» **Before and after images**:
▬▬▬▬▬▬
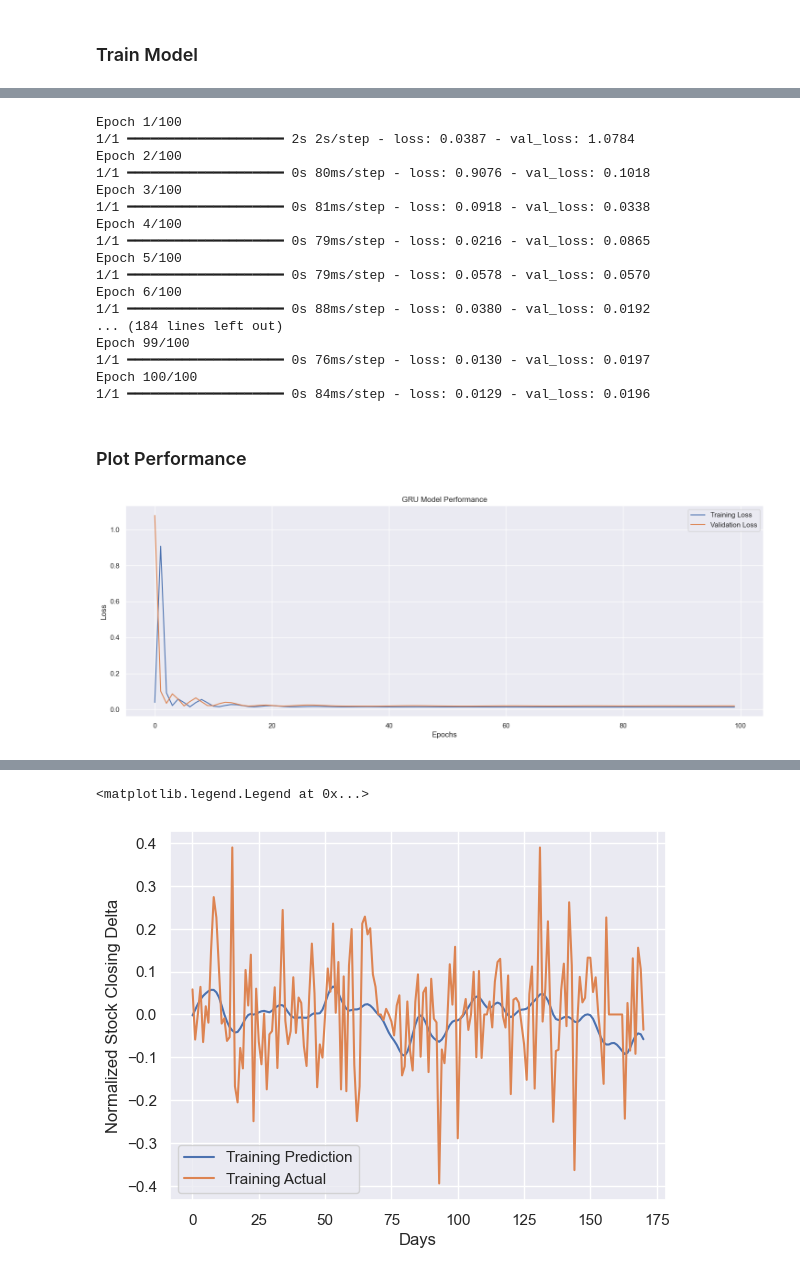
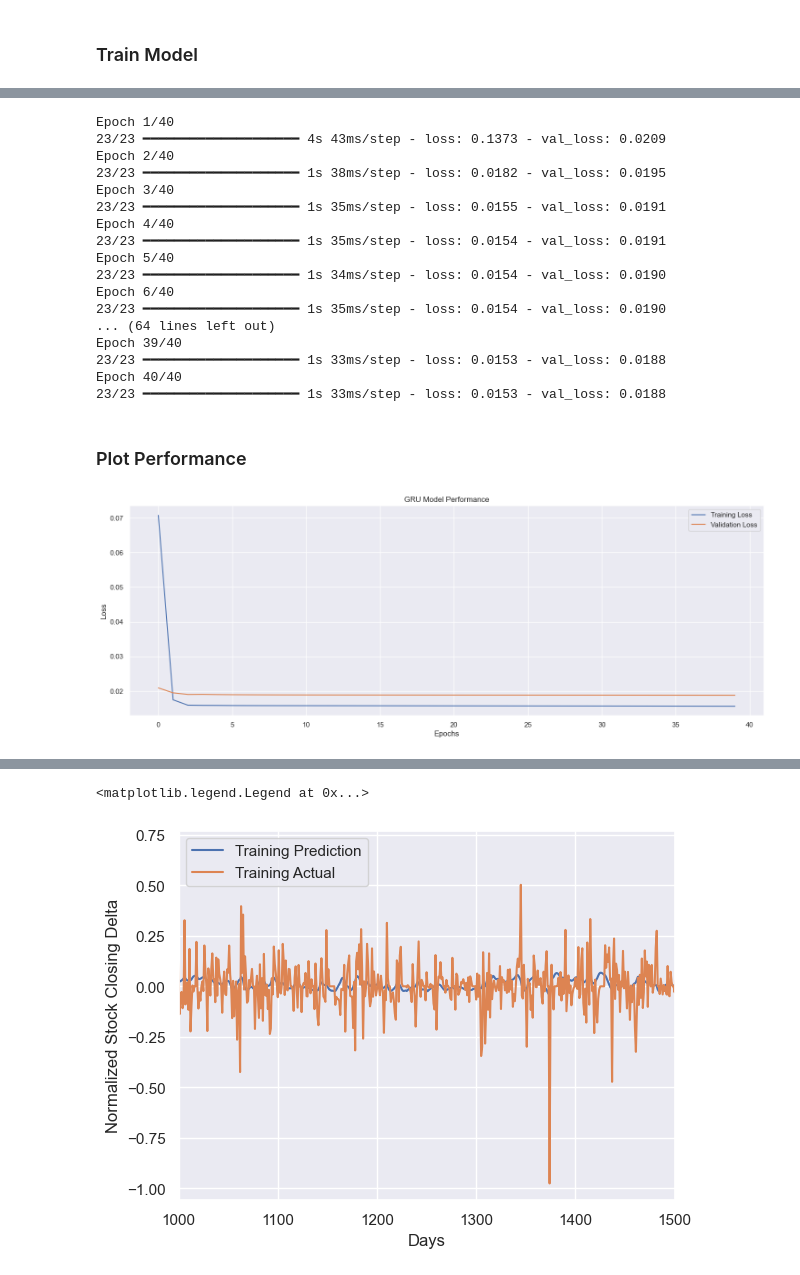
Before and after one commit to cwphung/stocks_with_feelings, a Jupyter notebook: numerical/GRU_model/GRU_forecast GOOGL.ipynb, the cells around one changed output, grey strips where cells are left out. Drawn from its saved outputs; the diff is of its cells as text; code cells hidden in the pictures.

Commit message:
Google predict Tesla
Tried using Google to predict Tesla, not very good lmao

```diff
--- a/numerical/GRU_model/GRU_forecast GOOGL.ipynb
+++ b/numerical/GRU_model/GRU_forecast GOOGL.ipynb
@@ -29,15 +29,12 @@ The autoreload extension is already loaded. To reload it, use:
 # %% [markdown]
 ### Load Dataset and Select Ticker
 # %%
-stock_df = pd.read_csv("../stock_yfinance_data.csv")
+#stock_df = pd.read_csv("../stock_yfinance_data.csv")
 ticker = 'TSLA'
-stock_filt = stock_df['Stock Name'] == ticker
-tsla_df = stock_df[stock_filt]
-tsla_df = clean_stock_data(tsla_df)
+#stock_filt = stock_df['Stock Name'] == ticker
+#tsla_df = stock_df[stock_filt]
+stock_df = pd.read_csv('../GOOGL.csv')
 window = 30
-tsla_df['moving_max'] = moving_max(tsla_df, days=window)
-tsla_df['moving_min'] = moving_min(tsla_df, days=window)
-tsla_df['moving_avg_volume'] = moving_avg_volume(tsla_df, days=window)
-tsla_df['moving_avg_HL'] = moving_avg_HL(tsla_df, days=window)
-tsla_df.head()
+df = clean_stock_data(stock_df, window)
+df.head()
 # %% [output]
@@ -79,0 +54,5 @@ features.head()
+# %%
+features = gen_features(df)
+#only keep window-end samples before full window are invalid
+features = features[window:]
+features.head()
@@ -87,7 +73,7 @@ datax, datay = generate_LSTM_data(data, sequence_size=20, target_idx=target)
 print('LSTM Data')
 print("> Data X: " + str(datax.shape))
 print("> Data y: " + str(datay.shape))
-test_size = 30
+test_size = 500
 datax_train = datax[:-test_size]
 datay_train = datay[:-test_size]
 print('Train Set')
@@ -156,29 +142,30 @@ eval = mymodel.evaluate(datax_train, datay_train)
 # %%
+#overfits past 40 epochs for GOOGL dataset
 history = mymodel.fit(
     x = datax_train,
     y = datay_train,
     validation_split=0.25,
-    epochs=100,
+    epochs=40,
     batch_size=128
 )
 # %% [output]
-Epoch 1/100
-1/1 ━━━━━━━━━━━━━━━━━━━━ 2s 2s/step - loss: 0.0387 - val_loss: 1.0784
-Epoch 2/100
-1/1 ━━━━━━━━━━━━━━━━━━━━ 0s 80ms/step - loss: 0.9076 - val_loss: 0.1018
-Epoch 3/100
-1/1 ━━━━━━━━━━━━━━━━━━━━ 0s 81ms/step - loss: 0.0918 - val_loss: 0.0338
-Epoch 4/100
-1/1 ━━━━━━━━━━━━━━━━━━━━ 0s 79ms/step - loss: 0.0216 - val_loss: 0.0865
-Epoch 5/100
-1/1 ━━━━━━━━━━━━━━━━━━━━ 0s 79ms/step - loss: 0.0578 - val_loss: 0.0570
-Epoch 6/100
-1/1 ━━━━━━━━━━━━━━━━━━━━ 0s 88ms/step - loss: 0.0380 - val_loss: 0.0192
-... (184 lines left out)
-Epoch 99/100
-1/1 ━━━━━━━━━━━━━━━━━━━━ 0s 76ms/step - loss: 0.0130 - val_loss: 0.0197
-Epoch 100/100
-1/1 ━━━━━━━━━━━━━━━━━━━━ 0s 84ms/step - loss: 0.0129 - val_loss: 0.0196
+Epoch 1/40
+23/23 ━━━━━━━━━━━━━━━━━━━━ 4s 43ms/step - loss: 0.1373 - val_loss: 0.0209
+Epoch 2/40
+23/23 ━━━━━━━━━━━━━━━━━━━━ 1s 38ms/step - loss: 0.0182 - val_loss: 0.0195
+Epoch 3/40
+23/23 ━━━━━━━━━━━━━━━━━━━━ 1s 35ms/step - loss: 0.0155 - val_loss: 0.0191
+Epoch 4/40
+23/23 ━━━━━━━━━━━━━━━━━━━━ 1s 35ms/step - loss: 0.0154 - val_loss: 0.0191
+Epoch 5/40
+23/23 ━━━━━━━━━━━━━━━━━━━━ 1s 34ms/step - loss: 0.0154 - val_loss: 0.0190
+Epoch 6/40
+23/23 ━━━━━━━━━━━━━━━━━━━━ 1s 35ms/step - loss: 0.0154 - val_loss: 0.0190
+... (64 lines left out)
+Epoch 39/40
+23/23 ━━━━━━━━━━━━━━━━━━━━ 1s 33ms/step - loss: 0.0153 - val_loss: 0.0188
+Epoch 40/40
+23/23 ━━━━━━━━━━━━━━━━━━━━ 1s 33ms/step - loss: 0.0153 - val_loss: 0.0188
 # %% [markdown]
 ### Plot Performance
 # %%
@@ -194,7 +181,7 @@ plt.ylabel("Loss")
 plt.legend()
 plt.show()
 # %% [output]
-[figure, old version]
+[figure, new version]
 # %%
 train_predictions = mymodel.predict(datax_train)
 train_actual = datay_train
@@ -202,5 +189,6 @@ plt.plot(train_predictions, label='Training Prediction')
 plt.plot(train_actual, label='Training Actual')
 plt.xlabel('Days')
 plt.ylabel('Normalized Stock Closing Delta')
+plt.xlim([1000, 1500])
 plt.legend()
 # %% [output]
@@ -208,2 +196,2 @@ plt.legend()
 <matplotlib.legend.Legend at 0x...>
-[figure, old version]
+[figure, new version]
```
Also changed, not shown: parts of 17 cells of this notebook.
▬▬▬▬▬▬
» **Problem to solve**: Output each line above exactly. Skip the images.

» **Answer section**:
Before and after one commit to cwphung/stocks_with_feelings, a Jupyter notebook: numerical/GRU_model/GRU_forecast GOOGL.ipynb, the cells around one changed output, grey strips where cells are left out. Drawn from its saved outputs; the diff is of its cells as text; code cells hidden in the pictures.

Commit message:
Google predict Tesla
Tried using Google to predict Tesla, not very good lmao

```diff
--- a/numerical/GRU_model/GRU_forecast GOOGL.ipynb
+++ b/numerical/GRU_model/GRU_forecast GOOGL.ipynb
@@ -29,15 +29,12 @@ The autoreload extension is already loaded. To reload it, use:
 # %% [markdown]
 ### Load Dataset and Select Ticker
 # %%
-stock_df = pd.read_csv("../stock_yfinance_data.csv")
+#stock_df = pd.read_csv("../stock_yfinance_data.csv")
 ticker = 'TSLA'
-stock_filt = stock_df['Stock Name'] == ticker
-tsla_df = stock_df[stock_filt]
-tsla_df = clean_stock_data(tsla_df)
+#stock_filt = stock_df['Stock Name'] == ticker
+#tsla_df = stock_df[stock_filt]
+stock_df = pd.read_csv('../GOOGL.csv')
 window = 30
-tsla_df['moving_max'] = moving_max(tsla_df, days=window)
-tsla_df['moving_min'] = moving_min(tsla_df, days=window)
-tsla_df['moving_avg_volume'] = moving_avg_volume(tsla_df, days=window)
-tsla_df['moving_avg_HL'] = moving_avg_HL(tsla_df, days=window)
-tsla_df.head()
+df = clean_stock_data(stock_df, window)
+df.head()
 # %% [output]
@@ -79,0 +54,5 @@ features.head()
+# %%
+features = gen_features(df)
+#only keep window-end samples before full window are invalid
+features = features[window:]
+features.head()
@@ -87,7 +73,7 @@ datax, datay = generate_LSTM_data(data, sequence_size=20, target_idx=target)
 print('LSTM Data')
 print("> Data X: " + str(datax.shape))
 print("> Data y: " + str(datay.shape))
-test_size = 30
+test_size = 500
 datax_train = datax[:-test_size]
 datay_train = datay[:-test_size]
 print('Train Set')
@@ -156,29 +142,30 @@ eval = mymodel.evaluate(datax_train, datay_train)
 # %%
+#overfits past 40 epochs for GOOGL dataset
 history = mymodel.fit(
     x = datax_train,
     y = datay_train,
     validation_split=0.25,
-    epochs=100,
+    epochs=40,
     batch_size=128
 )
 # %% [output]
-Epoch 1/100
-1/1 ━━━━━━━━━━━━━━━━━━━━ 2s 2s/step - loss: 0.0387 - val_loss: 1.0784
-Epoch 2/100
-1/1 ━━━━━━━━━━━━━━━━━━━━ 0s 80ms/step - loss: 0.9076 - val_loss: 0.1018
-Epoch 3/100
-1/1 ━━━━━━━━━━━━━━━━━━━━ 0s 81ms/step - loss: 0.0918 - val_loss: 0.0338
-Epoch 4/100
-1/1 ━━━━━━━━━━━━━━━━━━━━ 0s 79ms/step - loss: 0.0216 - val_loss: 0.0865
-Epoch 5/100
-1/1 ━━━━━━━━━━━━━━━━━━━━ 0s 79ms/step - loss: 0.0578 - val_loss: 0.0570
-Epoch 6/100
-1/1 ━━━━━━━━━━━━━━━━━━━━ 0s 88ms/step - loss: 0.0380 - val_loss: 0.0192
-... (184 lines left out)
-Epoch 99/100
-1/1 ━━━━━━━━━━━━━━━━━━━━ 0s 76ms/step - loss: 0.0130 - val_loss: 0.0197
-Epoch 100/100
-1/1 ━━━━━━━━━━━━━━━━━━━━ 0s 84ms/step - loss: 0.0129 - val_loss: 0.0196
+Epoch 1/40
+23/23 ━━━━━━━━━━━━━━━━━━━━ 4s 43ms/step - loss: 0.1373 - val_loss: 0.0209
+Epoch 2/40
+23/23 ━━━━━━━━━━━━━━━━━━━━ 1s 38ms/step - loss: 0.0182 - val_loss: 0.0195
+Epoch 3/40
+23/23 ━━━━━━━━━━━━━━━━━━━━ 1s 35ms/step - loss: 0.0155 - val_loss: 0.0191
+Epoch 4/40
+23/23 ━━━━━━━━━━━━━━━━━━━━ 1s 35ms/step - loss: 0.0154 - val_loss: 0.0191
+Epoch 5/40
+23/23 ━━━━━━━━━━━━━━━━━━━━ 1s 34ms/step - loss: 0.0154 - val_loss: 0.0190
+Epoch 6/40
+23/23 ━━━━━━━━━━━━━━━━━━━━ 1s 35ms/step - loss: 0.0154 - val_loss: 0.0190
+... (64 lines left out)
+Epoch 39/40
+23/23 ━━━━━━━━━━━━━━━━━━━━ 1s 33ms/step - loss: 0.0153 - val_loss: 0.0188
+Epoch 40/40
+23/23 ━━━━━━━━━━━━━━━━━━━━ 1s 33ms/step - loss: 0.0153 - val_loss: 0.0188
 # %% [markdown]
 ### Plot Performance
 # %%
@@ -194,7 +181,7 @@ plt.ylabel("Loss")
 plt.legend()
 plt.show()
 # %% [output]
-[figure, old version]
+[figure, new version]
 # %%
 train_predictions = mymodel.predict(datax_train)
 train_actual = datay_train
@@ -202,5 +189,6 @@ plt.plot(train_predictions, label='Training Prediction')
 plt.plot(train_actual, label='Training Actual')
 plt.xlabel('Days')
 plt.ylabel('Normalized Stock Closing Delta')
+plt.xlim([1000, 1500])
 plt.legend()
 # %% [output]
@@ -208,2 +196,2 @@ plt.legend()
 <matplotlib.legend.Legend at 0x...>
-[figure, old version]
+[figure, new version]
```
Also changed, not shown: parts of 17 cells of this notebook.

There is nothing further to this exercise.